-- Activity --
Below are the records; count how many of their lines contain the word "localStorage" and give that number only.
________
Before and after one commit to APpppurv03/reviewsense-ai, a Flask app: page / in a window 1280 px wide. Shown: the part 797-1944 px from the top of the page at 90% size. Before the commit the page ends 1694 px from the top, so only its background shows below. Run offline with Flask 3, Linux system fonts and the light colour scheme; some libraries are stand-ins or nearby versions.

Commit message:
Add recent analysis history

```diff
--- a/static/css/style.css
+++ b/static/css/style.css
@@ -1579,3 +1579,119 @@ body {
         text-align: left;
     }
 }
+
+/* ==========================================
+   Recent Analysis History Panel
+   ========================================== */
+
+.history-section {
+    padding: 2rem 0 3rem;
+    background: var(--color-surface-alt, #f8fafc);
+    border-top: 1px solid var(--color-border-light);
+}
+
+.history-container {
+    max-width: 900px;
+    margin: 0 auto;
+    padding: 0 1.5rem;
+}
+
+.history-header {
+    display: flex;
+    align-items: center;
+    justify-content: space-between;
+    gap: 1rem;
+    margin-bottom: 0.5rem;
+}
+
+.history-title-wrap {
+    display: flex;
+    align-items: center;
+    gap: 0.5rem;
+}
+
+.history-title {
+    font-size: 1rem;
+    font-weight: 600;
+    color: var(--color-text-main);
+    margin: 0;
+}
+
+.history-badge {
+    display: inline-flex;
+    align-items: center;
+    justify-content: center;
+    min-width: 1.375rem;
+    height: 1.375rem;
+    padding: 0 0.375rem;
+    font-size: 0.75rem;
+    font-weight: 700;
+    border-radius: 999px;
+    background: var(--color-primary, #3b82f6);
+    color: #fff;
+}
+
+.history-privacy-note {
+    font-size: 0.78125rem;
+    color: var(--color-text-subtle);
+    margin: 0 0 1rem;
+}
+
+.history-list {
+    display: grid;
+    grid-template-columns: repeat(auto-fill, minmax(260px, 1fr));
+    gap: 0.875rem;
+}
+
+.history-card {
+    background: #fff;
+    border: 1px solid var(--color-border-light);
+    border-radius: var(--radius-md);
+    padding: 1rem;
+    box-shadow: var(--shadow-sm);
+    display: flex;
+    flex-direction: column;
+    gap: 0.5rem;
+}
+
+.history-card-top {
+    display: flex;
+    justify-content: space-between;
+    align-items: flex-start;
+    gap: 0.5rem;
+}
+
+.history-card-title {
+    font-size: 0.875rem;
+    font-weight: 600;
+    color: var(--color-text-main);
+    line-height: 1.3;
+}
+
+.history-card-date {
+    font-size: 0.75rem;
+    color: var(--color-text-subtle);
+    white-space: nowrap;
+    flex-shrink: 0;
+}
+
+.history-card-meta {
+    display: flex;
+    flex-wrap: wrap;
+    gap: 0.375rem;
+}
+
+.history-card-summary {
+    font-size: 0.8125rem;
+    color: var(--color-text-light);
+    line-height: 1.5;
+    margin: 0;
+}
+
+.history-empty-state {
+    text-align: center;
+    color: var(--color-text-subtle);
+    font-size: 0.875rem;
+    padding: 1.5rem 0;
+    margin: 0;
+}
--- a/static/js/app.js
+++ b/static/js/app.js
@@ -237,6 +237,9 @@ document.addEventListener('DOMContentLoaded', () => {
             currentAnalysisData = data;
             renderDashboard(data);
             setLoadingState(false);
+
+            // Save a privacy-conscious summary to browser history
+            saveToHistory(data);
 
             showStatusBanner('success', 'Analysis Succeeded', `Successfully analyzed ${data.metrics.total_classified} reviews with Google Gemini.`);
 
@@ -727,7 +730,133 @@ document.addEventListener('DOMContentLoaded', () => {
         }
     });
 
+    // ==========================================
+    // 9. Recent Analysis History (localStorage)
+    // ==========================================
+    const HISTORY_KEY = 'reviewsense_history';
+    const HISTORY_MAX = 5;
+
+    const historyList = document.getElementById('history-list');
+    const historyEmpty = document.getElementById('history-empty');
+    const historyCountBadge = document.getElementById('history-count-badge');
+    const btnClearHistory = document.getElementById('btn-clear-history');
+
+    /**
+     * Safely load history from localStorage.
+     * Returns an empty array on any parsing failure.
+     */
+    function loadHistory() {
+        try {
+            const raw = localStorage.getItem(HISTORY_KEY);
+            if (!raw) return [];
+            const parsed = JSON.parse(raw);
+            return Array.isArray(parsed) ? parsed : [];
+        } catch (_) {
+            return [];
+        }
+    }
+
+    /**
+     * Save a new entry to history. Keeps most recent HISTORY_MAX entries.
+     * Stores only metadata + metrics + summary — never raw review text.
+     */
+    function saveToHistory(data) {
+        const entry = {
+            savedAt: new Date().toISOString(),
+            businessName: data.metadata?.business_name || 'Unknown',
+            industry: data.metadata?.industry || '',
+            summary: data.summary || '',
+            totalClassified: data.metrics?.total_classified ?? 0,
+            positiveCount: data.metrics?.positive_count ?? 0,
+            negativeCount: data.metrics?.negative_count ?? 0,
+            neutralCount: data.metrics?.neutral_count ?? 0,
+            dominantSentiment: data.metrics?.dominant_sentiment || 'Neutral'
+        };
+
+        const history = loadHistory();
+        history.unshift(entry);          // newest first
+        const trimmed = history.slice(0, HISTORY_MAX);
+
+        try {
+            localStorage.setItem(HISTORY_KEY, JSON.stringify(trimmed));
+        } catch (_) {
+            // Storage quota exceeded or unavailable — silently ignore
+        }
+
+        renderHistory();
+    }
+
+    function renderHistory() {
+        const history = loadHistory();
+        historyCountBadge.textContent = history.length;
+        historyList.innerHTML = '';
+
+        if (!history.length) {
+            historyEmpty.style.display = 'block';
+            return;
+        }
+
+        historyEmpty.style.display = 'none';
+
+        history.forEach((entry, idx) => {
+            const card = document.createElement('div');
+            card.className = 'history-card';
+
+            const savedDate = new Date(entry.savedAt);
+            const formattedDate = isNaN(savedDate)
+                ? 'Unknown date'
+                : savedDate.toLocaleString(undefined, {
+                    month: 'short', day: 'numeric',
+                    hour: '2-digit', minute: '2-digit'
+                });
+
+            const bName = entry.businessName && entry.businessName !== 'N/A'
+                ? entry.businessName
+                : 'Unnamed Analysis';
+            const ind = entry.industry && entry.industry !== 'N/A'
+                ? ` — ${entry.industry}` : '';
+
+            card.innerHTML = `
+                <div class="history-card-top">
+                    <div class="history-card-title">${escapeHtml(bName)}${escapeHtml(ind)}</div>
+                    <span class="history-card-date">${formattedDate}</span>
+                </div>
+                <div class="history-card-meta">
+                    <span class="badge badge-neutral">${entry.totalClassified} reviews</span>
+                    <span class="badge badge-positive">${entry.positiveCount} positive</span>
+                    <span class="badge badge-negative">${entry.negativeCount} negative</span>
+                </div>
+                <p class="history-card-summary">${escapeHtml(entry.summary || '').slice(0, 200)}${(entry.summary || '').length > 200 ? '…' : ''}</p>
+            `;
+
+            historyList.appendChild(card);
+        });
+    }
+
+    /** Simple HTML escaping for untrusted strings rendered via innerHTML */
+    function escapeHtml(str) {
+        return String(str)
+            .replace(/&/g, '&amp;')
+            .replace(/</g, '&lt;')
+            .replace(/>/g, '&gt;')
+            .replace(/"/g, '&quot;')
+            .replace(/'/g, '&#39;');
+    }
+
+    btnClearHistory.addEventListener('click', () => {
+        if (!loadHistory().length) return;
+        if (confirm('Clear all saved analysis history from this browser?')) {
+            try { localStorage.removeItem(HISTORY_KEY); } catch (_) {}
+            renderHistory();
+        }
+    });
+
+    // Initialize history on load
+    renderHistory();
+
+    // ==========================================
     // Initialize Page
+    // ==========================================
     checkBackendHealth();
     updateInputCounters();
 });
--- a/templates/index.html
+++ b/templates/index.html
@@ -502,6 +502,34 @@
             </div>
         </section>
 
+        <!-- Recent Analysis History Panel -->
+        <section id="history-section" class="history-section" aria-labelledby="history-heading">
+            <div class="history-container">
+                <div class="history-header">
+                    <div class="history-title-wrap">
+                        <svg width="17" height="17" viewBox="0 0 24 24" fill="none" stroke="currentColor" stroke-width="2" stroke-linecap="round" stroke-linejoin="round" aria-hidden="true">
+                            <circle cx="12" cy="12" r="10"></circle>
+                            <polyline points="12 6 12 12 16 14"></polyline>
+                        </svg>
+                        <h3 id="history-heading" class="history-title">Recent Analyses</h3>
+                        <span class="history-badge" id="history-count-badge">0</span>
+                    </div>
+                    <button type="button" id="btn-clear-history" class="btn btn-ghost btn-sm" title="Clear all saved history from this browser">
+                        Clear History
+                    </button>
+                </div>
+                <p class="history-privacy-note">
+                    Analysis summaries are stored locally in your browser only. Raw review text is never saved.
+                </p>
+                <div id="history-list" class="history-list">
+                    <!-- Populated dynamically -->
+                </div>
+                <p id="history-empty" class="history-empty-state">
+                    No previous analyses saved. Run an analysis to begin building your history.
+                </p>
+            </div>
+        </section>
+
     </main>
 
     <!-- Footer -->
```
________
-- Problem solution --
5